━━━ AVAILABLE DATA

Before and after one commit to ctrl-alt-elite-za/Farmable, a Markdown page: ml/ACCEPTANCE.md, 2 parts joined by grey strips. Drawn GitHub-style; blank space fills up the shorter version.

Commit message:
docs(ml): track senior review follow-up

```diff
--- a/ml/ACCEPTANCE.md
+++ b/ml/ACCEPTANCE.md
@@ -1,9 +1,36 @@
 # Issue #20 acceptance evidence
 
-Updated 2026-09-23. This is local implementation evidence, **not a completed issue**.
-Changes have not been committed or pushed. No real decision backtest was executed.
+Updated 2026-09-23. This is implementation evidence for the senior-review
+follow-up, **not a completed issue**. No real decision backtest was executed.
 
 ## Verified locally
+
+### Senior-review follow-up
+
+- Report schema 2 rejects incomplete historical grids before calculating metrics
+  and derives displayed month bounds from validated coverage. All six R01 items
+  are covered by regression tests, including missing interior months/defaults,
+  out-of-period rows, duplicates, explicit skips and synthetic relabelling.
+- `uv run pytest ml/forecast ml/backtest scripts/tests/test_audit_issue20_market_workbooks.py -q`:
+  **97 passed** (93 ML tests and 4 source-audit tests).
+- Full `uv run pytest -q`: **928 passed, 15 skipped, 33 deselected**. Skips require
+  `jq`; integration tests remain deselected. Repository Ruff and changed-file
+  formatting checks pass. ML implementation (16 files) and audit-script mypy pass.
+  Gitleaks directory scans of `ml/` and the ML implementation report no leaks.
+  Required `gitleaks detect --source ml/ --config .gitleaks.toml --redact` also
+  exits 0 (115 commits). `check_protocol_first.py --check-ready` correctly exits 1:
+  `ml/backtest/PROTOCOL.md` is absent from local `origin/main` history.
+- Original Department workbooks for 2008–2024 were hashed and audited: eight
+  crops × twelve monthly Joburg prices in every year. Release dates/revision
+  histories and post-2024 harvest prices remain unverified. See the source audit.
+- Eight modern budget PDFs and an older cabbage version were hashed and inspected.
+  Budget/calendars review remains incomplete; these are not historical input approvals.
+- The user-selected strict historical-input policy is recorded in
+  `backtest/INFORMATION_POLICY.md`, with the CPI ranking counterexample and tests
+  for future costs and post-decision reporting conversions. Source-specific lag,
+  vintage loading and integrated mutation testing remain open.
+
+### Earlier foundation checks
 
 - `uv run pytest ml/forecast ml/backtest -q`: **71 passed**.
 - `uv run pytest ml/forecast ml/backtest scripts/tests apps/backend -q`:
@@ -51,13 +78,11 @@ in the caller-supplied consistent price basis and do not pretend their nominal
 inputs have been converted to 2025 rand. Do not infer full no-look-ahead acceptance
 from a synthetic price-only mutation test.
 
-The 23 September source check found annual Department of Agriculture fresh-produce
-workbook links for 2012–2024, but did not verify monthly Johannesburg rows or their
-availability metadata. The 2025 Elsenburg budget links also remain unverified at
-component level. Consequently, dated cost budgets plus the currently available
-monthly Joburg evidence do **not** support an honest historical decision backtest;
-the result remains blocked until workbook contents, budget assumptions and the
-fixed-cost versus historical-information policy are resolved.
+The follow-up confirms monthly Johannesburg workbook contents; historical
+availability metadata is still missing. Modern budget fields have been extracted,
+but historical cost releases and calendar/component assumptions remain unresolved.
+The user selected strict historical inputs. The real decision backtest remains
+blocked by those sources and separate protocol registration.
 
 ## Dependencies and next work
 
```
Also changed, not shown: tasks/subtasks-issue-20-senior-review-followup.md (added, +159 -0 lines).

━━━━━━

WHAT IS EXPECTED
Gather all lines from the records above in which "backtest" appears.

RESPONSE AREA
-Changes have not been committed or pushed. No real decision backtest was executed.
+follow-up, **not a completed issue**. No real decision backtest was executed.
+- `uv run pytest ml/forecast ml/backtest scripts/tests/test_audit_issue20_market_workbooks.py -q`:
+  `ml/backtest/PROTOCOL.md` is absent from local `origin/main` history.
+  `backtest/INFORMATION_POLICY.md`, with the CPI ranking counterexample and tests
 - `uv run pytest ml/forecast ml/backtest -q`: **71 passed**.
 - `uv run pytest ml/forecast ml/backtest scripts/tests apps/backend -q`:
-monthly Joburg evidence do **not** support an honest historical decision backtest;
+The user selected strict historical inputs. The real decision backtest remains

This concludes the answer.